Written by Martin Keady and starring Karen Ford and Harriet Mardlin as Ruth and Vanessa respectively, there is a sense of verisimilitude in MEETING as the main characters ‘meet’ on Zoom. Having been recorded over the now-familiar video conferencing service, there are occasional small moments in the show where the diegetic audio lags or cuts out, while a cameo from Phil Mardlin (Terry) instantiates a common embarrassment for anyone working remotely. This apt representation of real Zoom calls even extends to the production’s final moments, where there is a slight dissonance between the characters as they conclude their conversation and leave the meeting.
However, MEETING also fails to impress in parts. The dialogue between characters feels stilted and appears to lack a natural rhythm or flow. While this may suggest that the production lives up to its ‘awkward’ billing, I was left feeling as though the show was uneven in tone, and at times, rushed or forced. The short film also makes reference to the current global situation, with mentions of social distancing and lockdown, and while such references admittedly aren’t out of place in the context of the show, their implementation felt contrived to me. Additionally, there are points where the performers could be considered to be ‘overacting’ as such, though this is understandable given the restriction of attempting to convey emotions through Zoom.

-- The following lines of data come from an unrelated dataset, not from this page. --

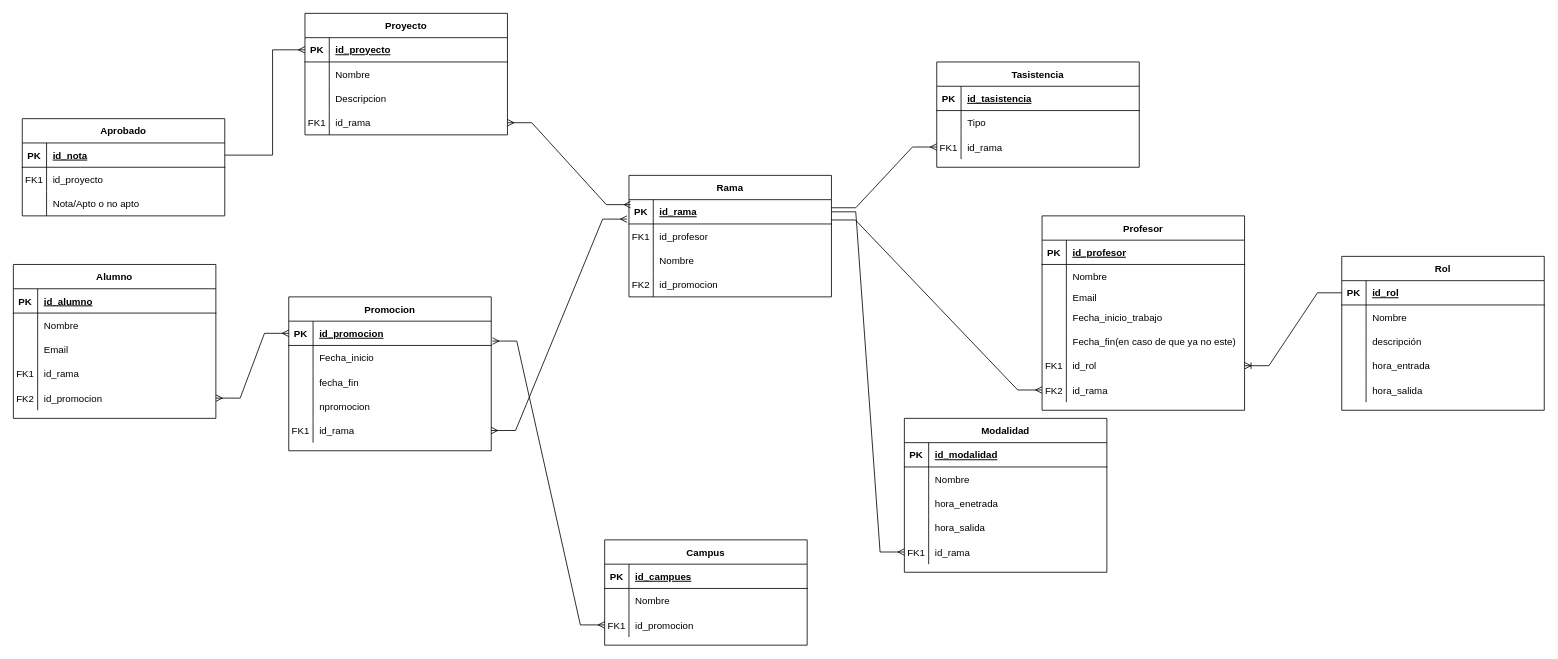
Earlier version of the draw.io diagram Modelo.drawio (jonha20/ProyectoBBDD). Source tidied: cells renumbered, new cells numbered last; positions are measured from the earlier drawing's top-left corner, leaving out a move shared by most shapes. Both pictures are drawn from the tidied source at 81%, with x=0, y=0 at pixel (13, 13).
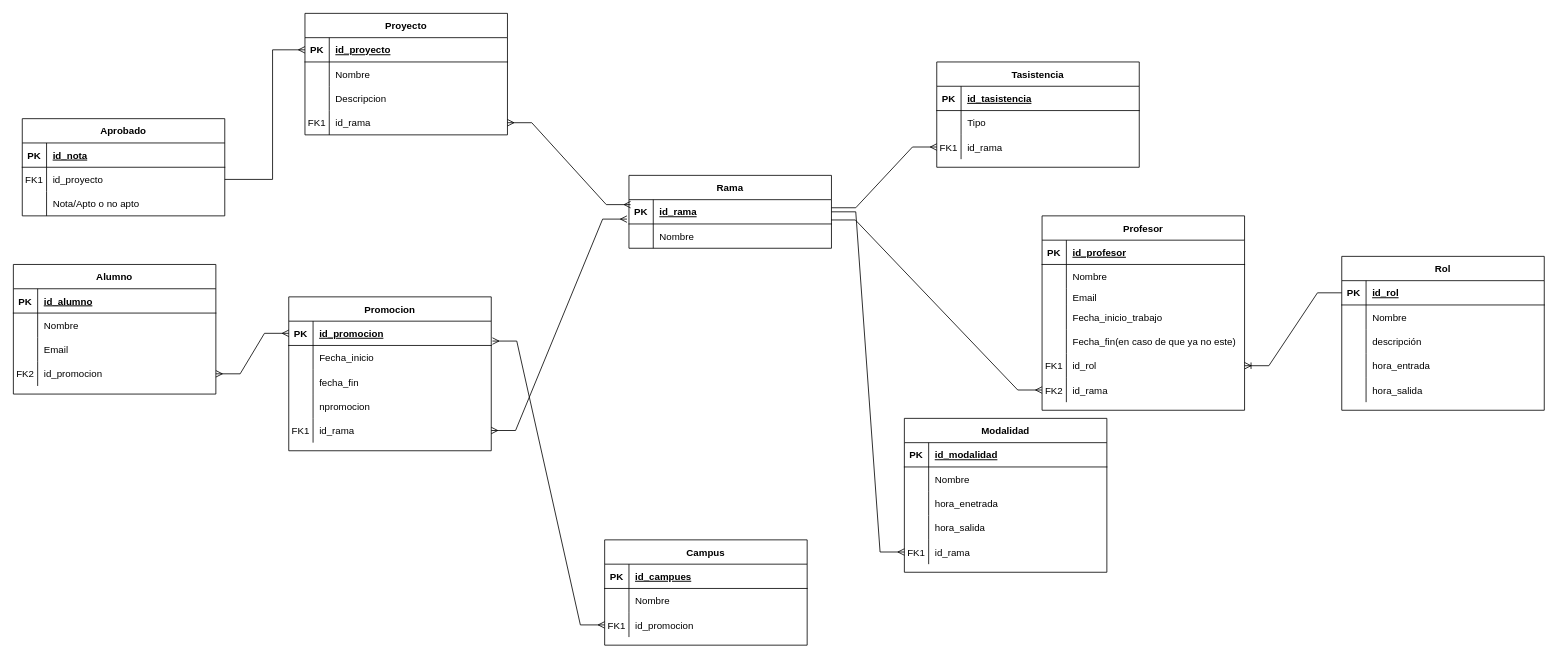
Above is the later version.

Unchanged cells that the change refers to:
```xml
<mxCell id="32" style="shape=partialRectangle;fillColor=none;points=[[0,0.5],[1,0.5]];portConstraint=eastwest;top=0;left=0;right=0;bottom=1;" parent="31" vertex="1">
  <mxGeometry y="30" width="250" height="30" as="geometry" />
</mxCell>
<mxCell id="84" style="shape=partialRectangle;fillColor=none;points=[[0,0.5],[1,0.5]];portConstraint=eastwest;top=0;left=0;right=0;bottom=1;" parent="83" vertex="1">
  <mxGeometry y="30" width="250" height="30" as="geometry" />
</mxCell>
<mxCell id="87" style="shape=partialRectangle;fillColor=none;points=[[0,0.5],[1,0.5]];portConstraint=eastwest;top=0;left=0;right=0;bottom=0;" parent="83" vertex="1">
  <mxGeometry y="60" width="250" height="30" as="geometry" />
</mxCell>
```

What changed in the source:
```diff
@@
     <mxCell id="2" value="Alumno" style="shape=table;startSize=30;childLayout=tableLayout;rowLines=0;fontStyle=1;align=center;" parent="1" vertex="1">
-      <mxGeometry y="310" width="250" height="190" as="geometry" />
+      <mxGeometry y="310" width="250" height="160" as="geometry" />
     </mxCell>
@@
-    <mxCell id="12" style="shape=partialRectangle;fillColor=none;top=0;left=0;right=0;bottom=0;" parent="2" vertex="1">
-      <mxGeometry y="120" width="250" height="30" as="geometry" />
-    </mxCell>
-    <mxCell id="13" value="FK1" style="shape=partialRectangle;overflow=hidden;fillColor=none;top=0;left=0;bottom=0;right=0;" parent="12" vertex="1">
-      <mxGeometry width="30" height="30" as="geometry" />
-    </mxCell>
-    <mxCell id="14" value="id_rama" style="shape=partialRectangle;overflow=hidden;fillColor=none;top=0;left=0;bottom=0;right=0;align=left;spacingLeft=6;" parent="12" vertex="1">
-      <mxGeometry x="30" width="220" height="30" as="geometry" />
-    </mxCell>
     <mxCell id="15" style="shape=partialRectangle;fillColor=none;points=[[0,0.5],[1,0.5]];portConstraint=eastwest;top=0;left=0;right=0;bottom=0;" parent="2" vertex="1">
-      <mxGeometry y="150" width="250" height="30" as="geometry" />
+      <mxGeometry y="120" width="250" height="30" as="geometry" />
     </mxCell>
@@
     <mxCell id="18" value="Rama" style="shape=table;startSize=30;childLayout=tableLayout;rowLines=0;fontStyle=1;align=center;" parent="1" vertex="1">
-      <mxGeometry x="760" y="200" width="250" height="150" as="geometry" />
+      <mxGeometry x="760" y="200" width="250" height="90" as="geometry" />
     </mxCell>
@@
-    <mxCell id="22" style="shape=partialRectangle;fillColor=none;top=0;left=0;right=0;bottom=0;" parent="18" vertex="1">
-      <mxGeometry y="60" width="250" height="30" as="geometry" />
-    </mxCell>
-    <mxCell id="23" value="FK1" style="shape=partialRectangle;overflow=hidden;fillColor=none;top=0;left=0;bottom=0;right=0;" parent="22" vertex="1">
-      <mxGeometry width="30" height="30" as="geometry" />
-    </mxCell>
-    <mxCell id="24" value="id_profesor" style="shape=partialRectangle;overflow=hidden;fillColor=none;top=0;left=0;bottom=0;right=0;align=left;spacingLeft=6;" parent="22" vertex="1">
-      <mxGeometry x="30" width="220" height="30" as="geometry" />
-    </mxCell>
     <mxCell id="25" style="shape=partialRectangle;fillColor=none;top=0;left=0;right=0;bottom=0;" parent="18" vertex="1">
-      <mxGeometry y="90" width="250" height="30" as="geometry" />
+      <mxGeometry y="60" width="250" height="30" as="geometry" />
     </mxCell>
@@
-    <mxCell id="28" style="shape=partialRectangle;fillColor=none;top=0;left=0;right=0;bottom=0;" parent="18" vertex="1">
-      <mxGeometry y="120" width="250" height="30" as="geometry" />
-    </mxCell>
-    <mxCell id="29" value="FK2" style="shape=partialRectangle;overflow=hidden;fillColor=none;top=0;left=0;bottom=0;right=0;" parent="28" vertex="1">
-      <mxGeometry width="30" height="30" as="geometry" />
-    </mxCell>
-    <mxCell id="30" value="id_promocion" style="shape=partialRectangle;overflow=hidden;fillColor=none;top=0;left=0;bottom=0;right=0;align=left;spacingLeft=6;" parent="28" vertex="1">
-      <mxGeometry x="30" width="220" height="30" as="geometry" />
-    </mxCell>
@@
-    <mxCell id="105" style="fontSize=12;html=1;endArrow=ERmany;rounded=0;entryX=0;entryY=0.5;entryDx=0;entryDy=0;strokeWidth=1;strokeColor=default;exitX=1;exitY=0.5;exitDx=0;exitDy=0;" parent="1" edge="1" source="84" target="32">
+    <mxCell id="105" style="fontSize=12;html=1;endArrow=ERmany;rounded=0;entryX=0;entryY=0.5;entryDx=0;entryDy=0;strokeWidth=1;strokeColor=default;exitX=1;exitY=0.5;exitDx=0;exitDy=0;" parent="1" edge="1" source="87" target="32">
       <mxGeometry relative="1" as="geometry">
         <Array as="points">
-          <mxPoint x="320" y="175" />
+          <mxPoint x="320" y="205" />
           <mxPoint x="320" y="45" />
         </Array>
       </mxGeometry>
     </mxCell>
```
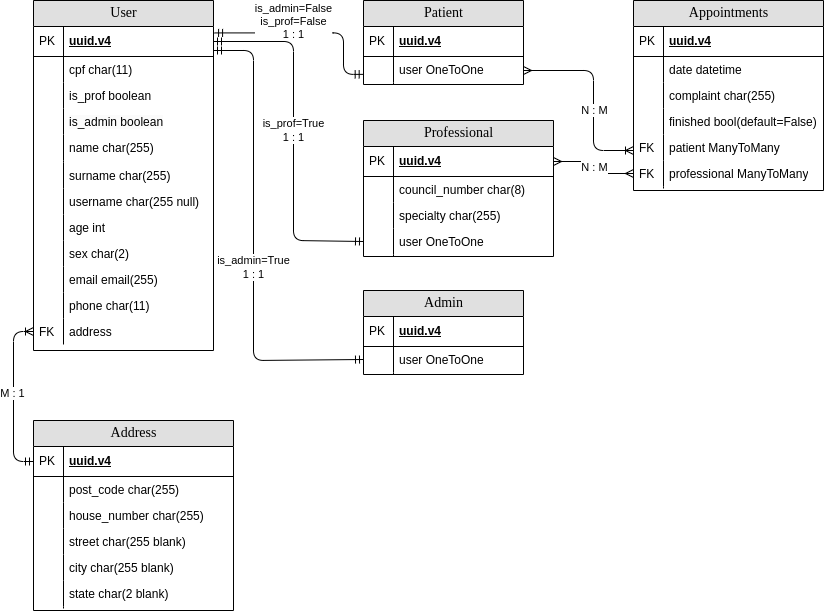
The draw.io diagram kenzie_doc_django.drawio.png in AndreKuratomi/kenzie_doc_django, before a commit. Source tidied: cells renumbered, new cells last; positions are measured from the earlier drawing's top-left corner, leaving out a move shared by most shapes.
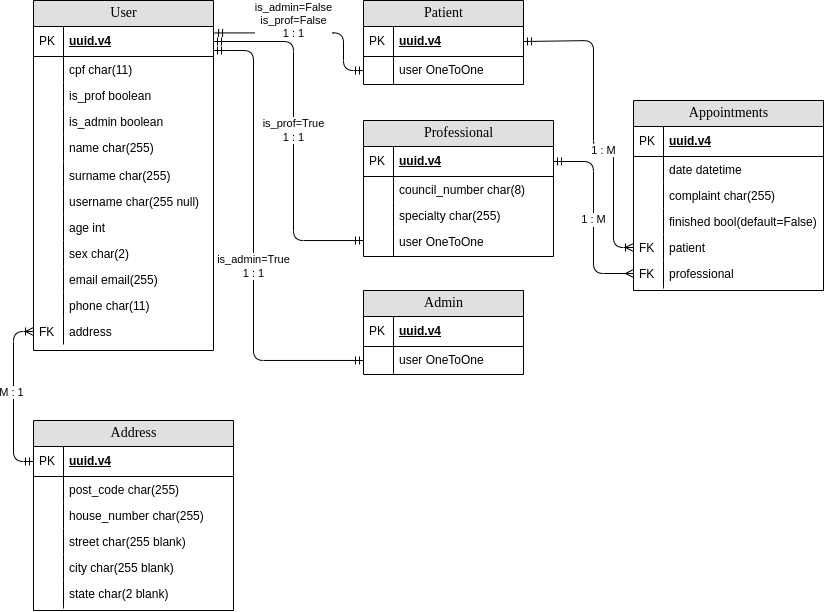
Later version of the same file.

Commit message:
docs: diagram updated. relationships with appointments updated for one to many.

Diff of the diagram source:
```diff
@@ -167,7 +167,7 @@
       <mxGeometry width="30" height="2" as="geometry" />
     </mxCell>
     <mxCell id="56" value="Appointments" style="swimlane;html=1;fontStyle=0;horizontal=1;startSize=26;fillColor=#e0e0e0;swimlaneFillColor=#ffffff;align=center;rounded=0;shadow=0;comic=0;labelBackgroundColor=none;strokeWidth=1;fontFamily=Verdana;fontSize=14;" parent="1" vertex="1">
-      <mxGeometry x="600" width="190" height="190" as="geometry" />
+      <mxGeometry x="600" y="100" width="190" height="190" as="geometry" />
     </mxCell>
     <mxCell id="57" value="uuid.v4" style="shape=partialRectangle;top=0;left=0;right=0;bottom=1;html=1;align=left;verticalAlign=middle;fillColor=none;spacingLeft=34;spacingRight=4;whiteSpace=wrap;overflow=hidden;fontStyle=5;" parent="56" vertex="1">
       <mxGeometry y="26" width="190" height="30" as="geometry" />
@@ -193,13 +193,13 @@
     <mxCell id="64" style="shape=partialRectangle;top=0;left=0;bottom=0;html=1;fillColor=none;align=left;verticalAlign=top;spacingLeft=4;spacingRight=4;whiteSpace=wrap;overflow=hidden;" parent="63" vertex="1">
       <mxGeometry width="30" height="26" as="geometry" />
     </mxCell>
-    <mxCell id="65" value="patient ManyToMany" style="shape=partialRectangle;top=0;left=0;right=0;bottom=0;html=1;align=left;verticalAlign=top;fillColor=none;spacingLeft=34;spacingRight=4;whiteSpace=wrap;overflow=hidden;points=[[0,0.5],[1,0.5]];portConstraint=eastwest;" parent="56" vertex="1">
+    <mxCell id="65" value="patient" style="shape=partialRectangle;top=0;left=0;right=0;bottom=0;html=1;align=left;verticalAlign=top;fillColor=none;spacingLeft=34;spacingRight=4;whiteSpace=wrap;overflow=hidden;points=[[0,0.5],[1,0.5]];portConstraint=eastwest;" parent="56" vertex="1">
       <mxGeometry y="134" width="190" height="26" as="geometry" />
     </mxCell>
     <mxCell id="66" value="FK" style="shape=partialRectangle;top=0;left=0;bottom=0;html=1;fillColor=none;align=left;verticalAlign=top;spacingLeft=4;spacingRight=4;whiteSpace=wrap;overflow=hidden;" parent="65" vertex="1">
       <mxGeometry width="30" height="26" as="geometry" />
     </mxCell>
-    <mxCell id="67" value="professional&amp;nbsp;ManyToMany" style="shape=partialRectangle;top=0;left=0;right=0;bottom=0;html=1;align=left;verticalAlign=top;fillColor=none;spacingLeft=34;spacingRight=4;whiteSpace=wrap;overflow=hidden;points=[[0,0.5],[1,0.5]];portConstraint=eastwest;" parent="56" vertex="1">
+    <mxCell id="67" value="professional" style="shape=partialRectangle;top=0;left=0;right=0;bottom=0;html=1;align=left;verticalAlign=top;fillColor=none;spacingLeft=34;spacingRight=4;whiteSpace=wrap;overflow=hidden;points=[[0,0.5],[1,0.5]];portConstraint=eastwest;" parent="56" vertex="1">
       <mxGeometry y="160" width="190" height="26" as="geometry" />
     </mxCell>
     <mxCell id="68" value="FK" style="shape=partialRectangle;top=0;left=0;bottom=0;html=1;fillColor=none;align=left;verticalAlign=top;spacingLeft=4;spacingRight=4;whiteSpace=wrap;overflow=hidden;" parent="67" vertex="1">
@@ -211,15 +211,15 @@
     <mxCell id="70" style="shape=partialRectangle;top=0;left=0;bottom=0;html=1;fillColor=none;align=left;verticalAlign=top;spacingLeft=4;spacingRight=4;whiteSpace=wrap;overflow=hidden;" parent="69" vertex="1">
       <mxGeometry width="30" height="2" as="geometry" />
     </mxCell>
-    <mxCell id="71" style="edgeStyle=orthogonalEdgeStyle;rounded=1;jettySize=auto;html=1;exitX=1;exitY=0.5;exitDx=0;exitDy=0;entryX=0;entryY=0.5;entryDx=0;entryDy=0;curved=0;endArrow=ERmany;endFill=0;startArrow=ERmany;startFill=0;" parent="1" edge="1" source="39" target="67">
+    <mxCell id="71" style="edgeStyle=orthogonalEdgeStyle;rounded=1;jettySize=auto;html=1;exitX=1;exitY=0.5;exitDx=0;exitDy=0;entryX=0;entryY=0.5;entryDx=0;entryDy=0;curved=0;endArrow=ERmany;endFill=0;startArrow=ERmandOne;startFill=0;" parent="1" edge="1" source="39" target="67">
       <mxGeometry relative="1" as="geometry" />
     </mxCell>
     <mxCell id="72" value="Text" style="edgeLabel;html=1;align=center;verticalAlign=middle;" parent="71" vertex="1">
       <mxGeometry x="0.02" y="-2" relative="1" as="geometry" />
     </mxCell>
-    <mxCell id="73" value="N : M" style="edgeLabel;html=1;align=center;verticalAlign=middle;" parent="71" vertex="1">
+    <mxCell id="73" value="1 : M" style="edgeLabel;html=1;align=center;verticalAlign=middle;" parent="71" vertex="1">
       <mxGeometry x="0.04" y="-2" relative="1" as="geometry">
-        <mxPoint x="2" y="-3" as="offset" />
+        <mxPoint x="2" y="-2" as="offset" />
       </mxGeometry>
     </mxCell>
     <mxCell id="74" style="edgeStyle=orthogonalEdgeStyle;rounded=1;jettySize=auto;html=1;entryX=0;entryY=0.5;entryDx=0;entryDy=0;curved=0;endArrow=ERmandOne;endFill=0;startArrow=ERmandOne;startFill=0;exitX=1;exitY=0.8;exitDx=0;exitDy=0;exitPerimeter=0;" parent="1" edge="1" source="3" target="52">
@@ -238,36 +238,36 @@
         <Array as="points">
           <mxPoint x="260" y="41" />
           <mxPoint x="260" y="240" />
+          <mxPoint x="330" y="240" />
         </Array>
       </mxGeometry>
     </mxCell>
     <mxCell id="77" value="&lt;div&gt;is_prof=True&lt;/div&gt;1 : 1" style="edgeLabel;html=1;align=center;verticalAlign=middle;" parent="1" vertex="1">
       <mxGeometry x="260" y="130" as="geometry" />
     </mxCell>
-    <mxCell id="78" style="edgeStyle=orthogonalEdgeStyle;rounded=1;jettySize=auto;html=1;entryX=-0.002;entryY=0.687;entryDx=0;entryDy=0;curved=0;endArrow=ERmandOne;endFill=0;startArrow=ERmandOne;startFill=0;exitX=1.006;exitY=0.214;exitDx=0;exitDy=0;entryPerimeter=0;exitPerimeter=0;" parent="1" edge="1" source="3" target="34">
+    <mxCell id="78" style="edgeStyle=orthogonalEdgeStyle;rounded=1;jettySize=auto;html=1;curved=0;endArrow=ERmandOne;endFill=0;startArrow=ERmandOne;startFill=0;exitX=1.006;exitY=0.214;exitDx=0;exitDy=0;exitPerimeter=0;" parent="1" edge="1" source="3" target="34">
       <mxGeometry relative="1" as="geometry">
         <Array as="points">
           <mxPoint x="310" y="32" />
-          <mxPoint x="310" y="74" />
+          <mxPoint x="310" y="70" />
         </Array>
       </mxGeometry>
     </mxCell>
     <mxCell id="79" value="&lt;div&gt;is_admin=False&lt;/div&gt;&lt;div&gt;is_prof=False&lt;/div&gt;1 : 1" style="edgeLabel;html=1;align=center;verticalAlign=middle;" parent="1" vertex="1">
       <mxGeometry x="260" y="20" as="geometry" />
     </mxCell>
-    <mxCell id="80" style="edgeStyle=orthogonalEdgeStyle;rounded=1;orthogonalLoop=1;jettySize=auto;html=1;curved=0;startArrow=ERmany;startFill=0;endArrow=ERoneToMany;endFill=0;" parent="1" edge="1">
+    <mxCell id="80" style="edgeStyle=orthogonalEdgeStyle;rounded=1;jettySize=auto;html=1;curved=0;startArrow=ERmandOne;startFill=0;endArrow=ERoneToMany;endFill=0;exitX=1;exitY=0.5;exitDx=0;exitDy=0;entryX=0;entryY=0.5;entryDx=0;entryDy=0;" parent="1" edge="1" source="32" target="65">
       <mxGeometry relative="1" as="geometry">
-        <mxPoint x="490" y="70" as="sourcePoint" />
-        <mxPoint x="600" y="150" as="targetPoint" />
         <Array as="points">
-          <mxPoint x="560" y="70" />
+          <mxPoint x="560" y="40" />
           <mxPoint x="560" y="150" />
-          <mxPoint x="600" y="150" />
+          <mxPoint x="580" y="150" />
+          <mxPoint x="580" y="247" />
         </Array>
       </mxGeometry>
     </mxCell>
-    <mxCell id="81" value="N : M" style="edgeLabel;html=1;align=center;verticalAlign=middle;" parent="1" vertex="1">
-      <mxGeometry x="560" y="110" as="geometry" />
+    <mxCell id="81" value="1 : M" style="edgeLabel;html=1;align=center;verticalAlign=middle;" parent="1" vertex="1">
+      <mxGeometry x="570" y="150" as="geometry" />
     </mxCell>
     <mxCell id="82" value="Address" style="swimlane;html=1;fontStyle=0;horizontal=1;startSize=26;fillColor=#e0e0e0;swimlaneFillColor=#ffffff;align=center;rounded=0;shadow=0;comic=0;labelBackgroundColor=none;strokeWidth=1;fontFamily=Verdana;fontSize=14;" parent="1" vertex="1">
       <mxGeometry y="420" width="200" height="190" as="geometry" />
```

Despite its shortcomings, MEETING does finish well as its emotional crux draws to a climax, with Ford’s performance impressing in particular.
A new take on drama in the age of lockdown, MEETING is conceptually interesting, but in my opinion, its execution ultimately falls short.
Tickets to stream MEETING at Brighton Fringe are available now